## WHAT TO DO
Read through the material below and copy each line in which the word "footer" occurs.

## PROVIDED DATA
*** Block opens ***
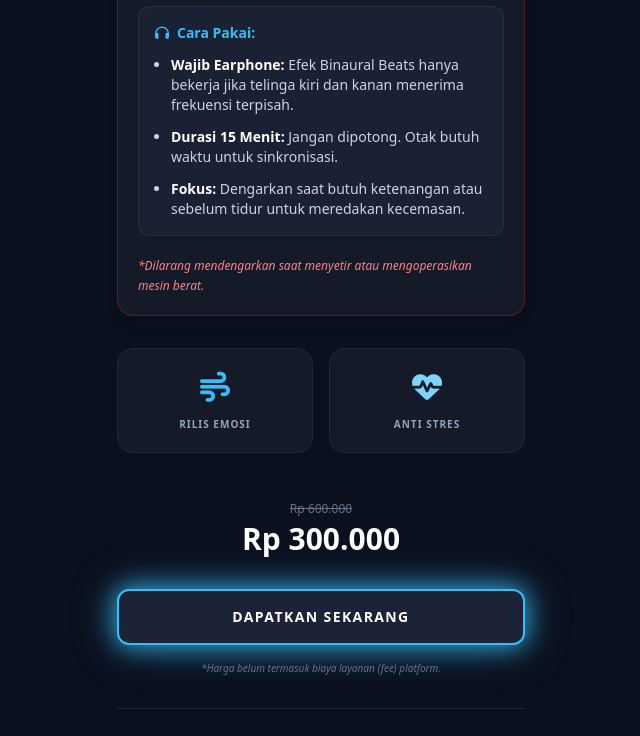
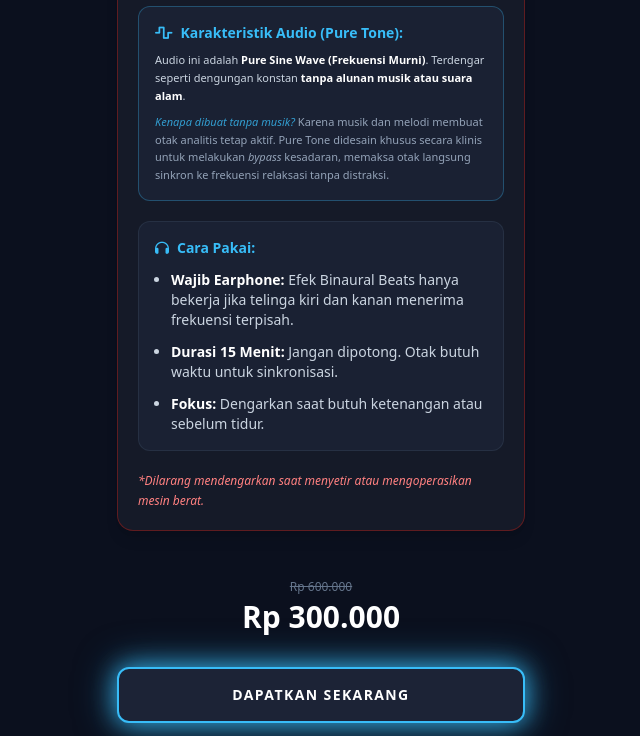
Before and after one commit to ikram-cyber/audio-healing, a plain HTML site: page index.html in a window 1280 px wide. Shown: the part 370-1106 px from the top of the page, without its empty margins (319-959 px from the left). Drawn offline with nearby package versions, Linux system fonts and the light colour scheme.

Commit message:
Update: Edukasi Pure Tone & Fee Platform di audio-healing

```diff
--- a/index.html
+++ b/index.html
@@ -33,6 +33,18 @@
                 Banyak audio gratis di YouTube, tapi proses kompresi merusak frekuensi murni. Audio kami menggunakan format <b class="text-white">WAV High-Fidelity</b> yang menjamin frekuensi 432 Hz + Binaural Beats sampai ke otak tanpa distorsi.
             </p>
 
+            <div class="bg-[#1a2133] rounded-xl p-4 border border-[#38bdf8]/30 mb-5">
+                <h3 class="flex items-center gap-2 text-[#38bdf8] font-bold mb-2 text-sm">
+                    <i class="fas fa-wave-square"></i> Karakteristik Audio (Pure Tone):
+                </h3>
+                <p class="text-[11px] text-slate-300 leading-relaxed mb-2">
+                    Audio ini adalah <b class="text-white">Pure Sine Wave (Frekuensi Murni)</b>. Terdengar seperti dengungan konstan <b class="text-white">tanpa alunan musik atau suara alam</b>.
+                </p>
+                <p class="text-[11px] text-slate-400 leading-relaxed">
+                    <i class="text-[#38bdf8]/80">Kenapa dibuat tanpa musik?</i> Karena musik dan melodi membuat otak analitis tetap aktif. Pure Tone didesain khusus secara klinis untuk melakukan <i>bypass</i> kesadaran, memaksa otak langsung sinkron ke frekuensi relaksasi tanpa distraksi.
+                </p>
+            </div>
+
             <div class="bg-[#1a2133] rounded-xl p-4 border border-slate-700/50 mb-5">
                 <h3 class="flex items-center gap-2 text-[#38bdf8] font-bold mb-3 text-sm">
                     <i class="fas fa-headphones"></i> Cara Pakai:
@@ -40,7 +52,7 @@
                 <ul class="space-y-3 text-sm text-slate-300 list-disc list-outside ml-4">
                     <li><b class="text-white">Wajib Earphone:</b> Efek Binaural Beats hanya bekerja jika telinga kiri dan kanan menerima frekuensi terpisah.</li>
                     <li><b class="text-white">Durasi 15 Menit:</b> Jangan dipotong. Otak butuh waktu untuk sinkronisasi.</li>
-                    <li><b class="text-white">Fokus:</b> Dengarkan saat butuh ketenangan atau sebelum tidur untuk meredakan kecemasan.</li>
+                    <li><b class="text-white">Fokus:</b> Dengarkan saat butuh ketenangan atau sebelum tidur.</li>
                 </ul>
             </div>
 
@@ -49,27 +61,19 @@
             </p>
         </div>
 
-        <div class="grid grid-cols-2 gap-4">
-            <div class="bg-[#151a28] border border-slate-800 rounded-2xl p-5 text-center">
-                <i class="fas fa-wind text-[#38bdf8] text-3xl mb-3"></i>
-                <p class="text-[10px] font-bold text-slate-400 uppercase tracking-widest">Rilis Emosi</p>
-            </div>
-            <div class="bg-[#151a28] border border-slate-800 rounded-2xl p-5 text-center">
-                <i class="fas fa-heartbeat text-[#7dd3fc] text-3xl mb-3"></i>
-                <p class="text-[10px] font-bold text-slate-400 uppercase tracking-widest">Anti Stres</p>
-            </div>
-        </div>
-
         <div class="pt-4 text-center">
             <p class="text-slate-500 text-xs line-through mb-1">Rp 600.000</p>
             <p class="text-3xl font-bold text-white mb-8">Rp 300.000</p>
             <a href="http://lynk.id/ikram-cyber/8d94okz02gw5/checkout" target="_blank" class="btn-premium-glow block w-full bg-[#1c2336] text-white py-4 rounded-xl font-bold text-sm uppercase tracking-widest transition-all">
                 DAPATKAN SEKARANG
             </a>
-            <p class="mt-4 text-[10px] text-slate-500 italic">*Harga belum termasuk biaya layanan (fee) platform.</p>
+
+            <p class="mt-4 text-[10px] text-slate-500 italic font-medium">
+                *Harga belum termasuk biaya layanan (fee) platform.
+            </p>
         </div>
 
-        <footer class="pt-10 border-t border-slate-800 text-center">
+        <footer class="pt-10 border-t border-slate-800 text-center pb-6">
             <div class="flex justify-center gap-6 text-xl mb-4">
                 <a href="https://instagram.com/ikram_cyber" class="text-slate-500 hover:text-pink-500 transition"><i class="fab fa-instagram"></i></a>
                 <a href="https://tiktok.com/@ikram_cyber" class="text-slate-500 hover:text-white transition"><i class="fab fa-tiktok"></i></a>
```
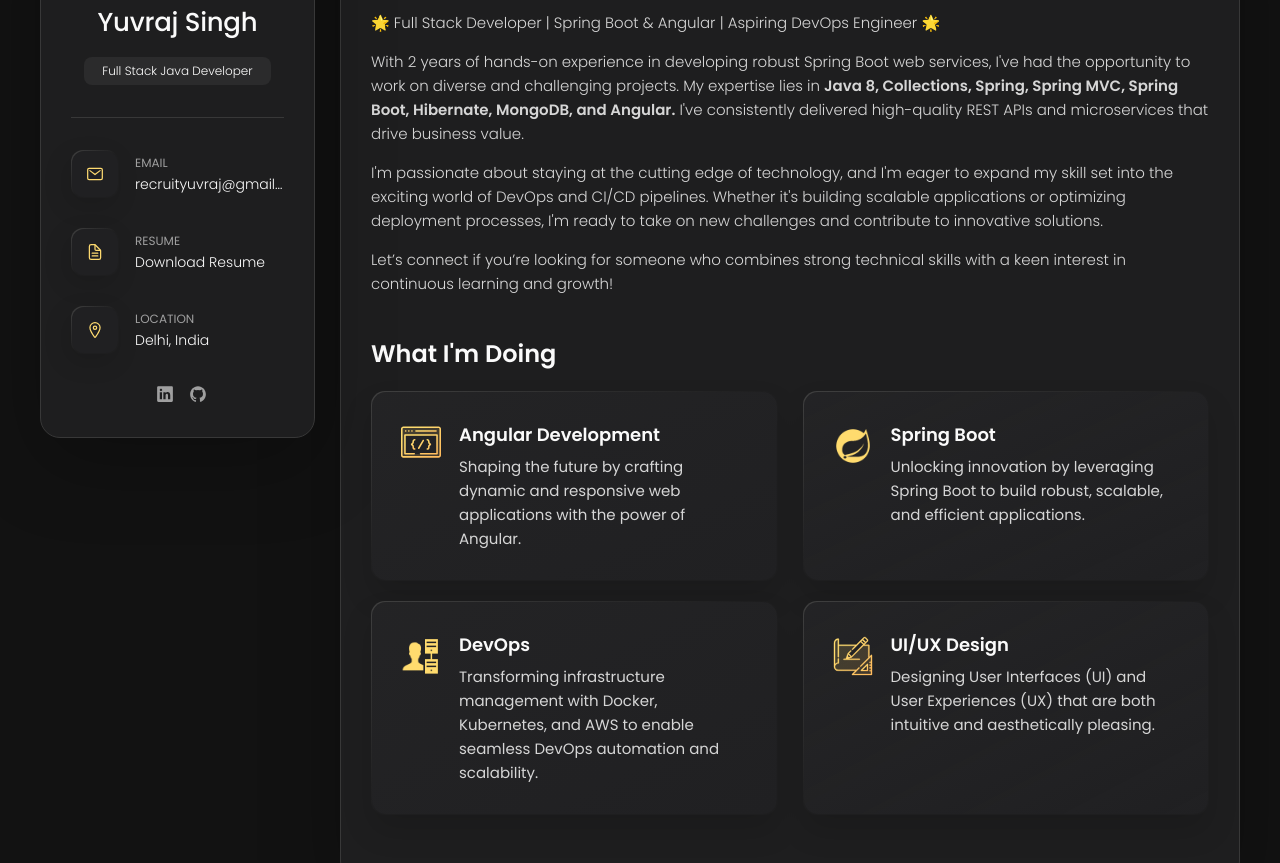
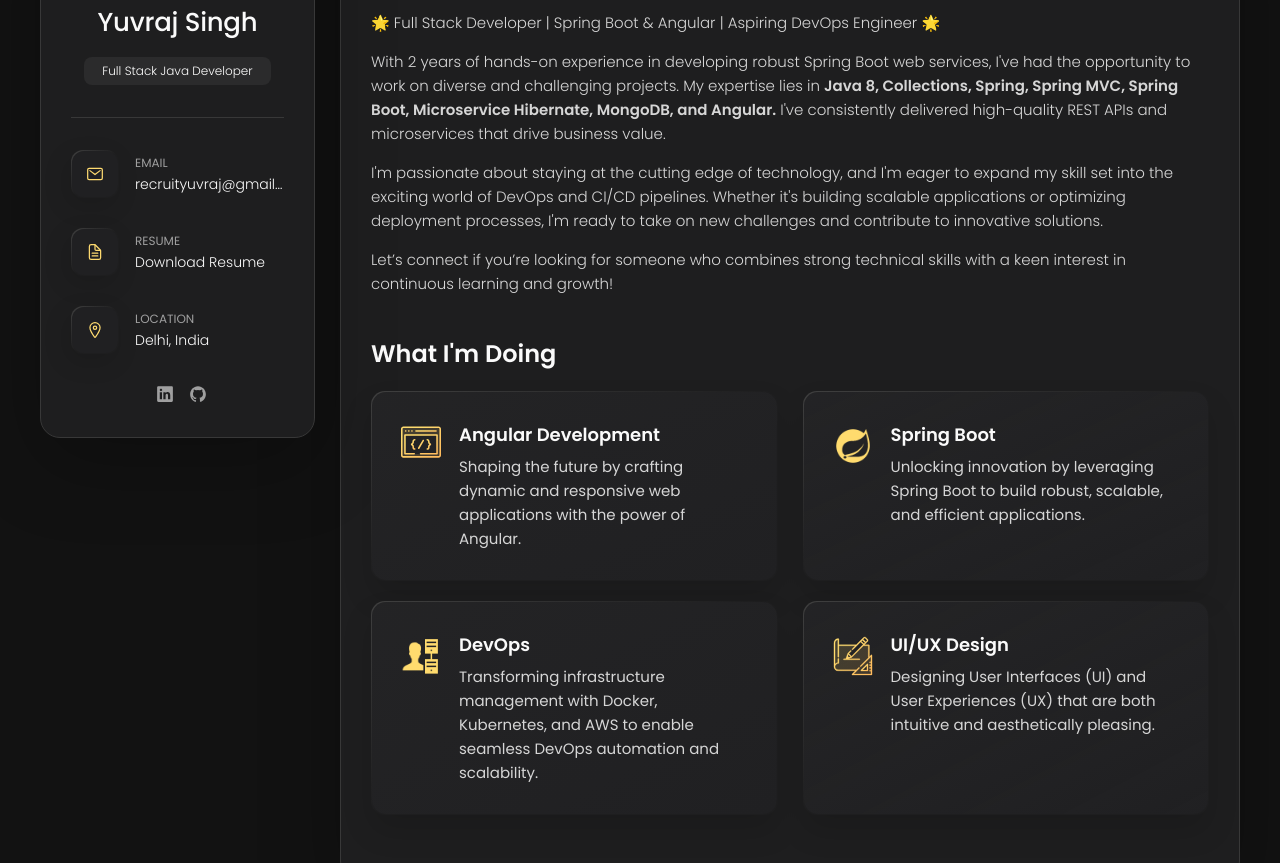
Before and after one commit to y4yuvsingh/portofolio, a plain HTML site: page index.html in a window 1280 px wide. Shown: the part 168-1031 px from the top of the page. Drawn offline with nearby package versions, Linux system fonts and the light colour scheme.

Commit message:
Update index.html

```diff
--- a/index.html
+++ b/index.html
@@ -207,7 +207,7 @@
             <p>
               With 2 years of hands-on experience in developing robust Spring Boot web services,
               I've had the opportunity to work on diverse and challenging projects.
-              My expertise lies in <b>Java 8, Collections, Spring, Spring MVC, Spring Boot,
+              My expertise lies in <b>Java 8, Collections, Spring, Spring MVC, Spring Boot, Microservice
               Hibernate, MongoDB, and Angular.</b> I've consistently delivered high-quality REST APIs
               and microservices that drive business value.
             </p>
```
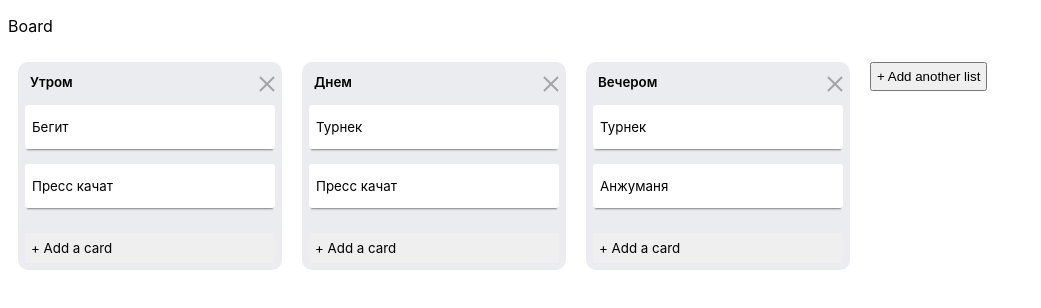
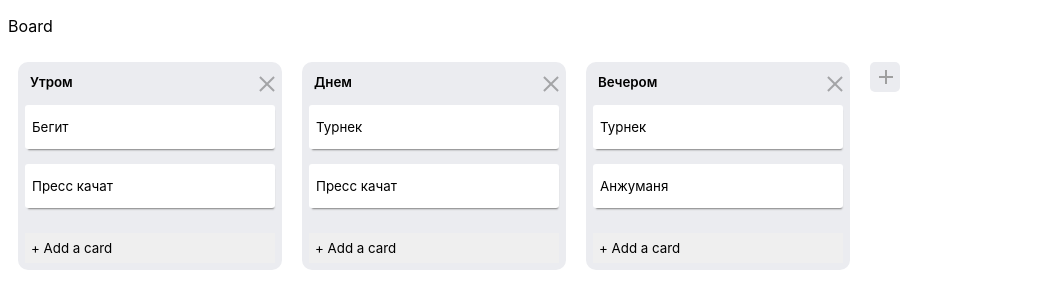
Before and after one commit to ayratkin/task-manager, a React (Create React App) app: page / in a window 1280 px wide. Shown: the top 308 px of the page, without its empty margins (0-1041 px from the left). Built offline with nearby package versions, Linux system fonts and the light colour scheme.

Commit message:
changed card styles and add card btn style

```diff
--- a/src/components/Board/Board.jsx
+++ b/src/components/Board/Board.jsx
@@ -22,14 +22,7 @@ const Board = () => {
         <p>Board</p>
         <div className={styles.cards}>
           {cardItems}
-          <div className={styles.addCardBtnContainer}>
-            <button
-              className={styles.addCardBtn}
-              onClick={() => dispatch(addCard())}
-            >
-              + Add another list
-            </button>
-          </div>
+              <div href="" onClick={() => dispatch(addCard())} className={styles.close}></div>
         </div>
       </div>
     </>
--- a/src/components/Board/Board.module.scss
+++ b/src/components/Board/Board.module.scss
@@ -4,12 +4,50 @@
 .cards {
   display: flex;
   align-items: flex-start;
+  padding: 10px;
+  gap: 20px;
 }
 
-.addCardBtnContainer {
-  margin: 10px;
+// .addCardBtnContainer {
+//   margin: 10px;
+// }
+
+// .addCardBtn {
+//   width: 25px;
+//   height: 25px;
+//   background-color: #ebecf0;;
+//   border: none;
+//   border-radius: 5px;
+//   padding: 5px;
+// }
+
+.close {
+  width: 14px;
+  height: 14px;
+  display: inline-block;
+  background-color: #ebecf0;
+  border-radius: 5px;
+  padding: 8px;
+  position: relative;
+  transition: 0.3s all ease;
+}
+.close:hover {
+  transition: 0.3s all ease;
+  background-color: gray;
 }
 
-.addCardBtn {
-  padding: 5px;
+.close:before, .close:after {
+  margin-left: 7px;
+  position: absolute;
+  content: ' ';
+  height: 14px;
+  width: 2px;
+  background-color: rgb(159, 159, 159);
 }
+.close:before {
+  transform: rotate(90deg);
+}
+
+.close:hover .close:after {
+  background-color: black;
+}
--- a/src/components/Card/Card.jsx
+++ b/src/components/Card/Card.jsx
@@ -64,7 +64,6 @@ const Card = (props) => {
 
   // Отпустили карточку
   function dragDropHandler(e, droppedCardData) {
-    // console.log(droppedCardData)
     dispatch(setCardsOrders(droppedCardData))
     e.preventDefault()
   }
--- a/src/components/Card/Card.module.scss
+++ b/src/components/Card/Card.module.scss
@@ -5,7 +5,6 @@
   flex-direction: column;
   background-color: #ebecf0;
   padding: 7px;
-  margin: 10px;
   border-radius: 10px;
   cursor: grab;
   animation: shows 0.5s;
--- a/src/components/Task/Task.module.scss
+++ b/src/components/Task/Task.module.scss
@@ -34,7 +34,7 @@
   min-height: 30px;
   border-radius: 3px;
   margin-bottom: 5px;
-  box-shadow: 0 3px 2px -2px gray;
+  box-shadow: 1px 3px 2px -2px gray;
 }
 
 @keyframes shows {
```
*** Block closes ***
## ANSWER BELOW
-        <footer class="pt-10 border-t border-slate-800 text-center">
+        <footer class="pt-10 border-t border-slate-800 text-center pb-6">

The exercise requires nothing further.